I’ve always admired middle school teachers. I wouldn’t want their job! They have quite the challenge on their hands when it comes to getting students to learn! Students in middle school are going through many biological changes. That means the distraction of hormones, awkwardness and everyone in a variety of stages of growth. Middle schoolers are also going through many psychological changes. Research shows that is a very social time and academics and school are mostly a secondary focus for them. I sometimes liken middle schoolers to a puppy who is about a year old. The puppy looks pretty grown up, but is still awkward and needs to learn a lot. Not quite ready for full adult responsibilities, but ready for some opportunities to spread their wings and trust.
Middle school teachers are special breed of teacher that takes all of that into account and encourages, teaches, and helps their students succeed. If you remember your favorite middle school teacher, you probably remember that they spent time getting to know you and building a relationship with you.
What does the research say?
According to the paper, School Climate in Middle School: What are students telling us about their experience in schools? (April 2016) School climate is a really important indicator of students’ well-being, engagement, and academic performance. It is a really challenging time! What are students looking for at school? They are looking for authenticity and feeling a sense of belonging and some sort of significance.
School climate is recognized as a main factor influencing students’ well-being, engagement and academic performance (Osher & Kendziora, 2010). A growing body of research suggests that schools with positive school climates, where students feel safe, supported and engaged in challenging and developmentally appropriate work, have better academic performance and motivation, higher attendance rates and students display stronger social-emotional competencies (Thapa, Cohen, Higgins-D’Alessandro & Guffrey, 2012).1
All makes sense, right? So what do we do to create school climates that support students during this turbulent time? There are two recommendations of importance that comes from the data collected by researchers from 14 schools located in the US and Singapore and was shared at the 2016 AERA Annual Conference:
- Middle school students need to participate in strategic planning and program development. Students in our survey had a profound vision of education as well as promoted specific and actionable ideas for school improvement. Participation of students in planning would enhance their sense of belonging, and help students to hear and value other perspectives.
- Professional development for teachers could focus even more on the critical role of student/teacher relationships. Students are acutely aware of the value of their attunement with caring faculty and are seeking teachers they can trust. Educators trained in SEL could more effectively respond to student needs and find ways to inspire and motivate them.
What can we do?

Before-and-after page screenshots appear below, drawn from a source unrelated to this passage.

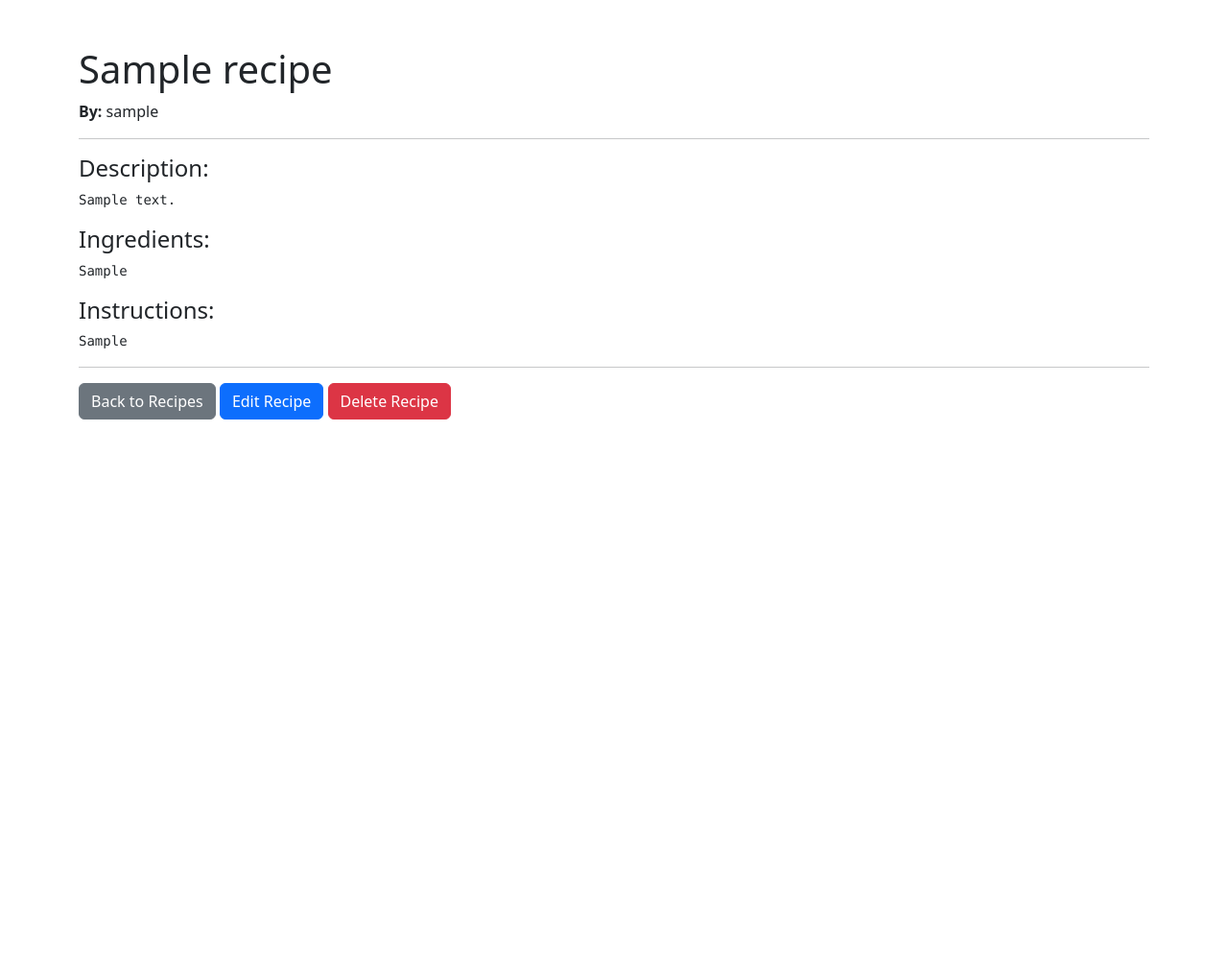
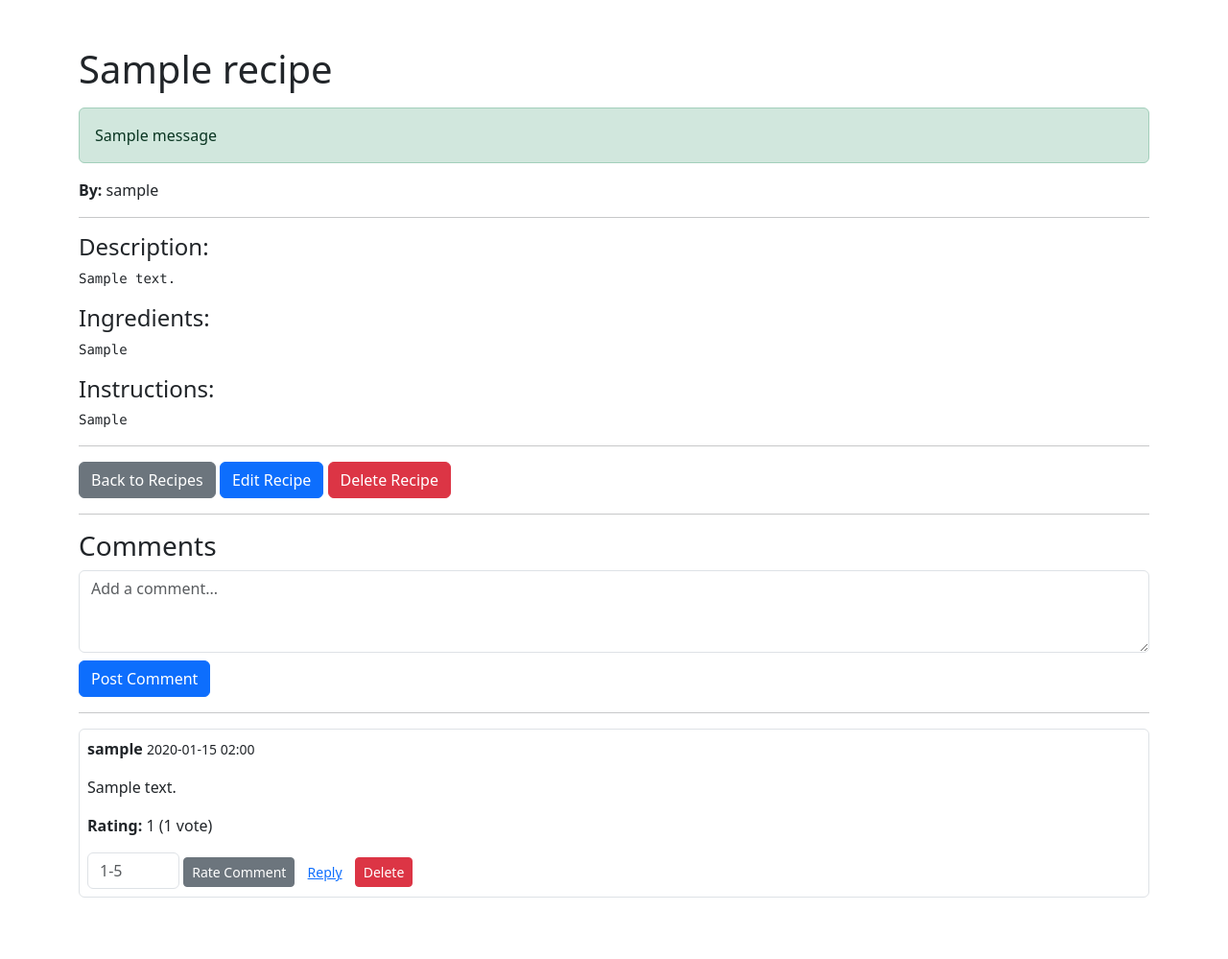
Before and after one commit to c-banh-mi/Recipe-Maker, a Flask app: page /recipe/1/view in a window 1280 px wide. Shown: the whole page at 96% size. Before the commit the page ends 437 px from the top, so only its background shows below. Run offline with Flask 3, Linux system fonts and the light colour scheme; a user stored in the database is signed in; tables that the repository leaves empty hold one stand-in row (values such as "Sample post"); one stand-in notice (Sample message) is shown.

Commit message:
Jayden added Comment, Delete, Reply, Rate

```diff
--- a/app/__init__.py
+++ b/app/__init__.py
@@ -4,6 +4,8 @@ from config import Config
 from flask_sqlalchemy import SQLAlchemy
 from flask_migrate import Migrate
 from flask_login import LoginManager
+from datetime import datetime
+import zoneinfo
 
 # Initialize the extensions
 db = SQLAlchemy()
@@ -31,4 +33,16 @@ def create_app(config_class=Config):
     # Import models so they are registered with SQLAlchemy's metadata
     from app import models
 
+    @app.template_filter('tzformat')
+    def tzformat(value: datetime,
+                 fmt: str = "%Y-%m-%d %H:%M",
+                 tz: str = "America/Los_Angeles"):
+        if not value:
+            return ""
+        # assume UTC if naive
+        if value.tzinfo is None:
+            value = value.replace(tzinfo=zoneinfo.ZoneInfo("UTC"))
+        dst = value.astimezone(zoneinfo.ZoneInfo(tz))
+        return dst.strftime(fmt)
+
     return app
--- a/app/forms.py
+++ b/app/forms.py
@@ -1,7 +1,7 @@
 #forms.py
 from flask_wtf import FlaskForm
-from wtforms import StringField, TextAreaField, SubmitField, PasswordField
-from wtforms.validators import DataRequired, Length, Email, EqualTo
+from wtforms import StringField, TextAreaField, SubmitField, PasswordField, HiddenField, IntegerField
+from wtforms.validators import DataRequired, Length, Email, EqualTo, NumberRange
 from app.models import User
 from wtforms import ValidationError
 
@@ -33,3 +33,16 @@ class RecipeForm(FlaskForm):
     ingredients = TextAreaField("Ingredients", validators=[DataRequired()])
     instructions = TextAreaField("Instructions", validators=[DataRequired()])
     submit = SubmitField("Submit")
+
+class CommentForm(FlaskForm):
+    body = TextAreaField("Comment", validators=[DataRequired()])
+    parent_id = HiddenField()  # will be blank for top-level comments
+    submit = SubmitField("Post Comment")
+
+class RatingForm(FlaskForm):
+    value = IntegerField(
+        "Rating",
+        validators=[DataRequired(), NumberRange(min=1, max=5)],
+        description="1–5"
+    )
+    submit = SubmitField("Rate Comment")
--- a/app/routes.py
+++ b/app/routes.py
@@ -1,9 +1,11 @@
 # app/routes.py
 from flask import Blueprint, render_template, redirect, url_for, flash, request
 from flask_login import login_user, logout_user, login_required, current_user
-from app.forms import LoginForm, RegistrationForm, RecipeForm
-from app.models import User, Recipe
+from app.forms import LoginForm, RegistrationForm, RecipeForm, CommentForm, RatingForm
+from app.models import User, Recipe, Comment, CommentRating
 from app import db
+from datetime import datetime
+import zoneinfo
 
 main = Blueprint("main", __name__)
 
@@ -98,7 +100,25 @@ def delete_recipe(recipe_id):
 @login_required
 def view_recipe(recipe_id):
     recipe = Recipe.query.get_or_404(recipe_id)
-    return render_template("view_recipe.html", recipe=recipe)
+
+    # convert each comment.created_at to PST
+    pst = zoneinfo.ZoneInfo("America/Los_Angeles")
+    for c in recipe.comments:
+        dt = c.created_at
+        if dt.tzinfo is None:
+            # assume UTC
+            dt = dt.replace(tzinfo=zoneinfo.ZoneInfo("UTC"))
+        c.pst_created = dt.astimezone(pst)
+
+    comment_form = CommentForm()
+    rating_forms = {c.id: RatingForm(prefix=f"rate-{c.id}") for c in recipe.comments}
+
+    return render_template(
+        "view_recipe.html",
+        recipe=recipe,
+        comment_form=comment_form,
+        rating_forms=rating_forms
+    )
 
 @main.route("/profile/<int:user_id>")
 @login_required
@@ -114,3 +134,53 @@ def view_profile(user_id):
         recipes=posted_recipes,
         is_self=is_self
     )
+
+@main.route('/recipe/<int:recipe_id>/comment', methods=['POST'])
+@login_required
+def post_comment(recipe_id):
+    form = CommentForm()
+    if form.validate_on_submit():
+        comment = Comment(
+            body=form.body.data,
+            user_id=current_user.id,
+            recipe_id=recipe_id,
+            parent_id=form.parent_id.data or None
+        )
+        db.session.add(comment)
+        db.session.commit()
+        flash('Comment posted.', 'success')
+    return redirect(url_for('main.view_recipe', recipe_id=recipe_id))
+
+@main.route('/comment/<int:comment_id>/delete', methods=['POST'])
+@login_required
+def delete_comment(comment_id):
+    comment = Comment.query.get_or_404(comment_id)
+    if comment.user_id != current_user.id:
+        flash('Not authorized.', 'danger')
+    else:
+        db.session.delete(comment)
+        db.session.commit()
+        flash('Comment deleted.', 'success')
+    return redirect(request.referrer)
+
+@main.route('/comment/<int:comment_id>/rate', methods=['POST'])
+@login_required
+def rate_comment(comment_id):
+    prefix = f"rate-{comment_id}"
+    form = RatingForm(prefix=prefix)
+    if form.validate_on_submit():
+        rating = CommentRating.query.filter_by(
+            user_id=current_user.id, comment_id=comment_id
+        ).first()
+        if rating:
+            rating.value = form.value.data
+        else:
+            rating = CommentRating(
+                user_id=current_user.id,
+                comment_id=comment_id,
+                value=form.value.data
+            )
+            db.session.add(rating)
+        db.session.commit()
+        flash('Rating saved.', 'success')
+    return redirect(request.referrer)
--- a/app/templates/view_recipe.html
+++ b/app/templates/view_recipe.html
@@ -10,8 +10,17 @@
   </style>
 </head>
 <body>
-  <div class="container mt-5">
+  <div class="container mt-5 pb-5">
     <h1>{{ recipe.title }}</h1>
+
+    {# flash messages #}
+    {% with messages = get_flashed_messages(with_categories=true) %}
+      {% if messages %}
+        {% for category, message in messages %}
+          <div class="alert alert-{{ category }} mt-3">{{ message }}</div>
+        {% endfor %}
+      {% endif %}
+    {% endwith %}
     <p><strong>By:</strong> {{ recipe.author.username }}</p>
     <hr>
     <h4>Description:</h4>
@@ -21,6 +30,7 @@
     <h4>Instructions:</h4>
     <pre>{{ recipe.instructions }}</pre>
     <hr>
+
     <a href="{{ url_for('main.recipes') }}" class="btn btn-secondary">Back to Recipes</a>
     {% if current_user.is_authenticated and current_user.id == recipe.user_id %}
       <a href="{{ url_for('main.edit_recipe', recipe_id=recipe.id) }}" class="btn btn-primary">Edit Recipe</a>
@@ -28,6 +38,80 @@
         <button type="submit" class="btn btn-danger">Delete Recipe</button>
       </form>
     {% endif %}
+
+    <hr>
+    <h3>Comments</h3>
+    <form action="{{ url_for('main.post_comment', recipe_id=recipe.id) }}" method="post">
+      {{ comment_form.hidden_tag() }}
+      {{ comment_form.body(rows=3, class='form-control', placeholder='Add a comment...') }}
+      {{ comment_form.submit(class='btn btn-primary mt-2') }}
+    </form>
+    <hr>
+
+    {% macro render_comment(c, depth=0) %}
+      {# indent by 4px per depth level #}
+      <div class="ms-{{ depth * 4 }} mb-3 p-2 border rounded">
+        <p><strong>{{ c.author.username }}</strong> <small>{{ c.created_at|tzformat }}</small></p>
+        <p>{{ c.body }}</p>
+
+        {# display current rating #}
+        {% set scores = c.ratings | map(attribute='value') | list %}
+        <p class="mb-2">
+          {# display rating breakdown #}
+            {% set vals = [1,2,3,4,5] %}
+            {% set breakdown = [] %}
+            {% for v in vals %}
+              {% set votes = c.ratings
+                  | selectattr('value','equalto',v)
+                  | list %}
+              {% if votes %}
+                {% set _ = breakdown.append( v ~ ' (' ~ votes|length ~ ' vote'
+                                            ~ ('s' if votes|length > 1 else '') ~ ')' ) %}
+              {% endif %}
+            {% endfor %}
+
+            <p class="mb-2">
+              <strong>Rating:</strong>
+              {% if breakdown %}
+                {{ breakdown | join(', ') }}
+              {% else %}
+                <em>No ratings yet</em>
+              {% endif %}
+            </p>
+        </p>
+
+        <!-- rating display & form -->
+        <form action="{{ url_for('main.rate_comment', comment_id=c.id) }}" method="post" class="d-inline">
+          {{ rating_forms[c.id].hidden_tag() }}
+          {{ rating_forms[c.id].value(class='form-control d-inline w-auto', placeholder='1-5') }}
+          {{ rating_forms[c.id].submit(class='btn btn-sm btn-secondary') }}
+        </form>
+        <!-- reply button toggles #reply-{{ c.id }} -->
+        <button class="btn btn-sm btn-link" data-bs-toggle="collapse" data-bs-target="#reply-{{ c.id }}">Reply</button>
+        {% if current_user.id == c.user_id %}
+          <form action="{{ url_for('main.delete_comment', comment_id=c.id) }}" method="post" class="d-inline">
+            <button class="btn btn-sm btn-danger">Delete</button>
+          </form>
+        {% endif %}
+        <div class="collapse mt-2" id="reply-{{ c.id }}">
+          <form action="{{ url_for('main.post_comment', recipe_id=recipe.id) }}" method="post">
+            {{ comment_form.hidden_tag() }}
+            {{ comment_form.body(rows=2, class='form-control', placeholder='Reply...') }}
+            {{ comment_form.parent_id(value=c.id) }}
+            {{ comment_form.submit(class='btn btn-primary btn-sm mt-1') }}
+          </form>
+        </div>
+        {% for reply in c.replies %}
+          {{ render_comment(reply, depth+1) }}
+        {% endfor %}
+      </div>
+    {% endmacro %}
+
+    {% for c in recipe.comments if not c.parent_id %}
+      {{ render_comment(c) }}
+    {% else %}
+      <p>No comments yet.</p>
+    {% endfor %}
   </div>
 </body>
 </html>
```
Also changed, not shown: app/models.py (+22 -0 lines), migrations/versions/f385ec1d4757_add_comments_and_ratings.py (added, +50 -0 lines), app.db.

The themes for students at each age level in school seem to be the same. Engage them, create a safe place for emotional awareness and help them with strategies to manage their emotions. Encourage problem solving and give them the chance to understand and relate to people different from themselves. The solution? Focusing on the five core social and emotional competencies: self-awareness, self-management, social awareness, relationships skills, and decision making for both students and teachers. If we all get to the same place, school will seem a little less daunting and middle schoolers will be more engaged.
To read the full article on middle school and school climate, click here.
1Excerpted from School Climate in Middle School: What are students telling us about their experience in schools? (April 2016)